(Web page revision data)
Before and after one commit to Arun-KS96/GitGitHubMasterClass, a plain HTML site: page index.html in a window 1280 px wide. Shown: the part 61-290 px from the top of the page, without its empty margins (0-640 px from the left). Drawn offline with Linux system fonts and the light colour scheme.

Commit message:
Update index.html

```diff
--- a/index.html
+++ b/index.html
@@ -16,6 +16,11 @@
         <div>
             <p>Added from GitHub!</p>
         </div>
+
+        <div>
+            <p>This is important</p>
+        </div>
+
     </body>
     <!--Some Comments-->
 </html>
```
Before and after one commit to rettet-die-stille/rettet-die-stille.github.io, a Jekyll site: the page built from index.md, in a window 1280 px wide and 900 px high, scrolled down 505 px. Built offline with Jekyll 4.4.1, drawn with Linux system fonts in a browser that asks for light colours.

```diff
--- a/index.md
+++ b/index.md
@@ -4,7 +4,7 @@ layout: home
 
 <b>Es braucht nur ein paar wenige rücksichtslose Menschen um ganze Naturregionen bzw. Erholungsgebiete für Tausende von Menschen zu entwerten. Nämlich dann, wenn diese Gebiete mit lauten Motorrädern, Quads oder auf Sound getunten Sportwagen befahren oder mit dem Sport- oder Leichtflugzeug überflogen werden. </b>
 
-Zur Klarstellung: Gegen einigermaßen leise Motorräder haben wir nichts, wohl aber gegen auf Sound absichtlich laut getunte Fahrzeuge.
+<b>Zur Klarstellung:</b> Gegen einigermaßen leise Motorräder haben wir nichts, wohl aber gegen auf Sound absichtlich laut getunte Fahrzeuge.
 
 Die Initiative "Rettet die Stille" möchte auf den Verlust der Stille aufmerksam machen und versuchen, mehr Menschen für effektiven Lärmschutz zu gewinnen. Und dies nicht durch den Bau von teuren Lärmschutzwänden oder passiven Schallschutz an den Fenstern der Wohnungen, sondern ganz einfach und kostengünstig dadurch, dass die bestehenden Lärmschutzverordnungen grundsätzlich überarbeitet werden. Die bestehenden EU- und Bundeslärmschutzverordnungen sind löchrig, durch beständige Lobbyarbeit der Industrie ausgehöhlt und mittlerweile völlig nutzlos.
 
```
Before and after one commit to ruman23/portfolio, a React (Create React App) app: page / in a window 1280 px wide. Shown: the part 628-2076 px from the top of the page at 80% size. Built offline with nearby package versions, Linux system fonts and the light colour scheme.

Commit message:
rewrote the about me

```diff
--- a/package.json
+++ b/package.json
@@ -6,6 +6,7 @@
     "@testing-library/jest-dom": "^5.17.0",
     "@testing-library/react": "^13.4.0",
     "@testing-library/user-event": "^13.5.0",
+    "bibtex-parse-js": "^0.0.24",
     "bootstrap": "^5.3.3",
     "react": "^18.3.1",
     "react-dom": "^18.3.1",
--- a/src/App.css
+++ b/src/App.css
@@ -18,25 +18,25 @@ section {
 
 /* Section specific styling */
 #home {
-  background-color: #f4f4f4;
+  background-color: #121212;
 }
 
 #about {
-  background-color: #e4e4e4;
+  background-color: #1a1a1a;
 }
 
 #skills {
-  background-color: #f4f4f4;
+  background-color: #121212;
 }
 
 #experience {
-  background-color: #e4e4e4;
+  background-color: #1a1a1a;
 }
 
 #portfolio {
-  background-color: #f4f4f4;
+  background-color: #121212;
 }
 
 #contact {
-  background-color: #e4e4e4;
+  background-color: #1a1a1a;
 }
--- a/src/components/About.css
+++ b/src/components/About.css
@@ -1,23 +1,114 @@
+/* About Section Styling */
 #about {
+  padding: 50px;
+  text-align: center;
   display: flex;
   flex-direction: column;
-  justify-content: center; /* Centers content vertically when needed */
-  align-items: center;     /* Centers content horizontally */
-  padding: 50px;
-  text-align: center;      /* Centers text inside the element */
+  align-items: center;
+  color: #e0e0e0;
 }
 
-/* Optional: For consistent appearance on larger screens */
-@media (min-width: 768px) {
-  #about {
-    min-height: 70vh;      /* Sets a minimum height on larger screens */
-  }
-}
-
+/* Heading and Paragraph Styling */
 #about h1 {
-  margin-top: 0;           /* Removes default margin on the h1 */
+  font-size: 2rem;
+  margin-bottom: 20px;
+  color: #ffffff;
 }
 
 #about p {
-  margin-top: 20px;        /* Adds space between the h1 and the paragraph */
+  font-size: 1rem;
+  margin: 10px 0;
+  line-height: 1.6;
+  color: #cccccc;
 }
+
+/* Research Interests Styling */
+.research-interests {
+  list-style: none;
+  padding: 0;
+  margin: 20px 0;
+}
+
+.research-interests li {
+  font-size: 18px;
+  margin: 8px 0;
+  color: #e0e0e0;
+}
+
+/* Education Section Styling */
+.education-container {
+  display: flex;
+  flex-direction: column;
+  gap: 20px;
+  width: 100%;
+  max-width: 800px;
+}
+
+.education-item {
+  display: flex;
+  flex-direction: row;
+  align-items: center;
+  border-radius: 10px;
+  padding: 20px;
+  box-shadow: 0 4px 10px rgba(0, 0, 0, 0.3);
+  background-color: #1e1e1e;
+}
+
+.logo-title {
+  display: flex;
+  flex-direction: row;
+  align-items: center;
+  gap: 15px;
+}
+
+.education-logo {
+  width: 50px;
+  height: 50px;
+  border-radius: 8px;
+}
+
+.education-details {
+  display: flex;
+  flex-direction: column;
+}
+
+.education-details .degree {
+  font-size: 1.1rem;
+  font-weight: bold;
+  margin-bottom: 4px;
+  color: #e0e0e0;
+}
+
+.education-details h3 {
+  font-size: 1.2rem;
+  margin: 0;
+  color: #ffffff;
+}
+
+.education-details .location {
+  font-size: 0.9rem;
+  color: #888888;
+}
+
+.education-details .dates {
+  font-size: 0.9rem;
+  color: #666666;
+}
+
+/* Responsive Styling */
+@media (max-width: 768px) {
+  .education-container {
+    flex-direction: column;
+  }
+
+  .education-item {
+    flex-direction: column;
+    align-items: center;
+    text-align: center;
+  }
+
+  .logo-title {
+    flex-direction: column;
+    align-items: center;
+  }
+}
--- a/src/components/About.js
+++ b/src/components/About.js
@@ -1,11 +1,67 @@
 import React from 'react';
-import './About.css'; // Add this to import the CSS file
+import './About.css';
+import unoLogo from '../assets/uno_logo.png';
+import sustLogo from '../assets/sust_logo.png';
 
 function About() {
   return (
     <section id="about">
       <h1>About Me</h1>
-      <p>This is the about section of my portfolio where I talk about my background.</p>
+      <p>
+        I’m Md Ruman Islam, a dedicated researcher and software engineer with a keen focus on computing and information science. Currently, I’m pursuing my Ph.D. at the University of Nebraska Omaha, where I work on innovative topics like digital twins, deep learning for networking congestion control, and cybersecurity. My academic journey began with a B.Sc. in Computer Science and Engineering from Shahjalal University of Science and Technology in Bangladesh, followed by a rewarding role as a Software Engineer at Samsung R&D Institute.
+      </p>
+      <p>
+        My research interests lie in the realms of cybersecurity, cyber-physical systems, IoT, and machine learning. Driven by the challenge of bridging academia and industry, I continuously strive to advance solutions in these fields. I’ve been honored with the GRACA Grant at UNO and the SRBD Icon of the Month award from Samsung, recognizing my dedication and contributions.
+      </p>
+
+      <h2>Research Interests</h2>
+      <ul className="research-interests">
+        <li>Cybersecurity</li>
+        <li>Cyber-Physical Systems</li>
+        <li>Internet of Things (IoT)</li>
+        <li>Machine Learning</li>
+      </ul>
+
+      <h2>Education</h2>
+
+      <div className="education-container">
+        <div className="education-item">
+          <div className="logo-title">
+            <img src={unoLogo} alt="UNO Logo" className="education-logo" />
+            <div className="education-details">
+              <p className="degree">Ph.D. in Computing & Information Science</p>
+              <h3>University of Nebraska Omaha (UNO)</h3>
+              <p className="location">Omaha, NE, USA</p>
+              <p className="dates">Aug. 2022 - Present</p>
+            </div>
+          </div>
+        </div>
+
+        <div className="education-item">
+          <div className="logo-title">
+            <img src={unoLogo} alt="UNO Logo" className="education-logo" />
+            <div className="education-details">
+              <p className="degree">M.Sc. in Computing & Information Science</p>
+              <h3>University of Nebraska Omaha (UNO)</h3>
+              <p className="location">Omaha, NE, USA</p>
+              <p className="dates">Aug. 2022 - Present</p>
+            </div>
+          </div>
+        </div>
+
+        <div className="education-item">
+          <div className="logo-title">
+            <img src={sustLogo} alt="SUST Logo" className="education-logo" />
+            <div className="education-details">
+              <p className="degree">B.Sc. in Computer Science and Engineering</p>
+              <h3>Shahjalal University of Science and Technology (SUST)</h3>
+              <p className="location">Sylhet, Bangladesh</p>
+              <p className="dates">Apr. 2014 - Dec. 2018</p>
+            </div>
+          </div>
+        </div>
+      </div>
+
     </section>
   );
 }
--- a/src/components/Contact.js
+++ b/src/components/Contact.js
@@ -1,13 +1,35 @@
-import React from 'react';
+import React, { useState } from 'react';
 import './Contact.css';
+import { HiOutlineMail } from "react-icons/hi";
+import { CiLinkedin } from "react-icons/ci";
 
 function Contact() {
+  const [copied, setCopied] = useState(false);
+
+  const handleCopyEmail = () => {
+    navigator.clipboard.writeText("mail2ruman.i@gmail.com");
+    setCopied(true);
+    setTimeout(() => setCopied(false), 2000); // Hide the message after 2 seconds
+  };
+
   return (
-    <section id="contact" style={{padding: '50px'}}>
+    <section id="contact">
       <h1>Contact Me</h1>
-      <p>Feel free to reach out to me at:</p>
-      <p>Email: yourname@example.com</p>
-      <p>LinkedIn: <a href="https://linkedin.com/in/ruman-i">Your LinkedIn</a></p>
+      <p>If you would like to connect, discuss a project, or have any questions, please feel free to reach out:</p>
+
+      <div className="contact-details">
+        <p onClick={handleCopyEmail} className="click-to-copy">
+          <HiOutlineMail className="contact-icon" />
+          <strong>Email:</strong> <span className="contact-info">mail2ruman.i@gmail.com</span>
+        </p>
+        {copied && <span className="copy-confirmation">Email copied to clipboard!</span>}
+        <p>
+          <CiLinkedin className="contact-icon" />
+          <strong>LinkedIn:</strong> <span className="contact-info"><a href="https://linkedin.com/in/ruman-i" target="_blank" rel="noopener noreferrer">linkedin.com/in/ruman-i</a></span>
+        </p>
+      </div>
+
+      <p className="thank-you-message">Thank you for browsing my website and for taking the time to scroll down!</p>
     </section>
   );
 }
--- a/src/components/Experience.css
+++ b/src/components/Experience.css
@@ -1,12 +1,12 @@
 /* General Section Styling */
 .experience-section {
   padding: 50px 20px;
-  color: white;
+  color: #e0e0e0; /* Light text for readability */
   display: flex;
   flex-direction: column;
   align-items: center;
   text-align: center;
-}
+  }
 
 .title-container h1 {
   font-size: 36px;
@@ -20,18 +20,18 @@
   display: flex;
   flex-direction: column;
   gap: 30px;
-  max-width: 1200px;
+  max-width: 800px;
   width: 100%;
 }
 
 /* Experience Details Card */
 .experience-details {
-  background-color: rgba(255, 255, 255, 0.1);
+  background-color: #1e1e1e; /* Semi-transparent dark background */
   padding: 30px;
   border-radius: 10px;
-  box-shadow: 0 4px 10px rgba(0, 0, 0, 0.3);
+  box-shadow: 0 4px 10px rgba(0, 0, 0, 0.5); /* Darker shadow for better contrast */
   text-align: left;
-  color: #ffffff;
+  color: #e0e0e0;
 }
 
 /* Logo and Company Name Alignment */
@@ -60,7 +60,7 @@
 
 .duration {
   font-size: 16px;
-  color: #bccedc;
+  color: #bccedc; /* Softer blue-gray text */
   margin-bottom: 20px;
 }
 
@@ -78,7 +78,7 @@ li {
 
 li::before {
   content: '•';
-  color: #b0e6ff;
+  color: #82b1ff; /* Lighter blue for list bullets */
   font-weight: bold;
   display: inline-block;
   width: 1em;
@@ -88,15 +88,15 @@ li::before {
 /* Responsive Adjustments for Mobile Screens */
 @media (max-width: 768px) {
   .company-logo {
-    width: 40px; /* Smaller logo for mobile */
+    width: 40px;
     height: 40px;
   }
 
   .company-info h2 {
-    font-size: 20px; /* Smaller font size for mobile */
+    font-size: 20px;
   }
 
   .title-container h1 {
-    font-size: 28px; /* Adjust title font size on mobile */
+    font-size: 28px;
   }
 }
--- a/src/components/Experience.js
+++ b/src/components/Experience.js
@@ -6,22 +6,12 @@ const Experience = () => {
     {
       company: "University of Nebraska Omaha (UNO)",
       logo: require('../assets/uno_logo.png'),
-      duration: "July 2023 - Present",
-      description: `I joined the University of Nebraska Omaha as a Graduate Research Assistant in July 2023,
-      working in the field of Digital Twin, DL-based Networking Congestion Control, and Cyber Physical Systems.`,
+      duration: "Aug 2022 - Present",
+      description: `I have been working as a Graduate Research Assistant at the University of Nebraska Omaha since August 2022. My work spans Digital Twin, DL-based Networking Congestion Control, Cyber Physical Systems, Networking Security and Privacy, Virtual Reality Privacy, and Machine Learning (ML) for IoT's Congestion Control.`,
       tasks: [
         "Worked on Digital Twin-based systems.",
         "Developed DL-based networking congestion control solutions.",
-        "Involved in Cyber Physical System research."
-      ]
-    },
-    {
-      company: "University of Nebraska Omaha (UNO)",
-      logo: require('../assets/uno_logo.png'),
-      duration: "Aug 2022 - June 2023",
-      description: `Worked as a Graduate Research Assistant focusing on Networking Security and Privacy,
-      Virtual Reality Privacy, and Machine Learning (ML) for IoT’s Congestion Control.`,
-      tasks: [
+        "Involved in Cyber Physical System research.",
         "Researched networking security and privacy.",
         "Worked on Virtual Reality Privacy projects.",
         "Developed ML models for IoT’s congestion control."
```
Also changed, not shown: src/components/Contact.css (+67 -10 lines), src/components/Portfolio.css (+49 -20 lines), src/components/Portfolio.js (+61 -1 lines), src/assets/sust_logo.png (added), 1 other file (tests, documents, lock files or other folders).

*WHAT YOU HAVE TO DO*.
Which of the lines above contain "Developed"? Return them all.

*YOUR SOLUTION*.
         "Developed DL-based networking congestion control solutions.",
         "Developed ML models for IoT’s congestion control."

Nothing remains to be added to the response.